(3) Check if the Animal is from a Clean Herd
There are different diseases that each species can be tested for annually. A clean herd means that your potential animal’s herd has been tested and is disease-free as of the testing date. Each species has its own different tests and diseases that are looked for. For example, it is common for goats herds to be tested for CAE and CL which are highly contagious incurable diseases.
Also, if you already have some livestock at home and you’re bringing in new animals, make sure you quarantine the newbies for a bit so that you know for sure that they aren’t bringing new diseases to your homestead.
(4) Registered or Unregistered Animals
Having registered stock isn’t always an important thing to look for, but if you are buying dairy animals, the babies will probably eventually need to be sold.
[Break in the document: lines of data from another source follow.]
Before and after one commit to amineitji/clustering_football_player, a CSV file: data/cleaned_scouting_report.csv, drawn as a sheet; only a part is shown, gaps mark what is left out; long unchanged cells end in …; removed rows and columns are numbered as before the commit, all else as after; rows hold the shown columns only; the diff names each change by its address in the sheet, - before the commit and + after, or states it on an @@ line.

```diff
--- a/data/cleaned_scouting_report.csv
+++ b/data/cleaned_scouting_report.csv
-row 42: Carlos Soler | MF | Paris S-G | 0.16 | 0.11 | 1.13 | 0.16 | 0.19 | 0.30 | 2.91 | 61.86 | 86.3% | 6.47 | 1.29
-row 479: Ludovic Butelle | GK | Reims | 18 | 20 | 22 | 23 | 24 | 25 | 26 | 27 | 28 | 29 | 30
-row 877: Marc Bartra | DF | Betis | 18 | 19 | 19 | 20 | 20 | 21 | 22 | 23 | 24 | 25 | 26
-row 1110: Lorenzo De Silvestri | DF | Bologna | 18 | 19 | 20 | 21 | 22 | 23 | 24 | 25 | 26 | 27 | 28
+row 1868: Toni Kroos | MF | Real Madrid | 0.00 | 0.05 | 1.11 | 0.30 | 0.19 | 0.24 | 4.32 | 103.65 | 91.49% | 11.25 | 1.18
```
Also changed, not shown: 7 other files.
It sometimes can be easier to sell purebred animals and the registration is proof on paper. For example, in our first year of homesteading, we bred our milk cow to a beef bull, so the resulting baby was a brown swiss cross, and there wasn’t much of a market for half-dairy, half-beef cows. The following year we used Artificial Insemination to get a pure brown swiss calf and it was amazing how quickly it sold.
Are You Ready to Buy Livestock for Your Homestead?
Making the decision to add livestock to your homestead can be an exciting time for you and your family. But before you bring home your animals, be sure you consider every aspect and do your homework. There is no one size fits all solution when it comes to what animals are best for homesteading. Your decisions should be based on your area, what you are allowed to add, and what you are able to provide for your livestock.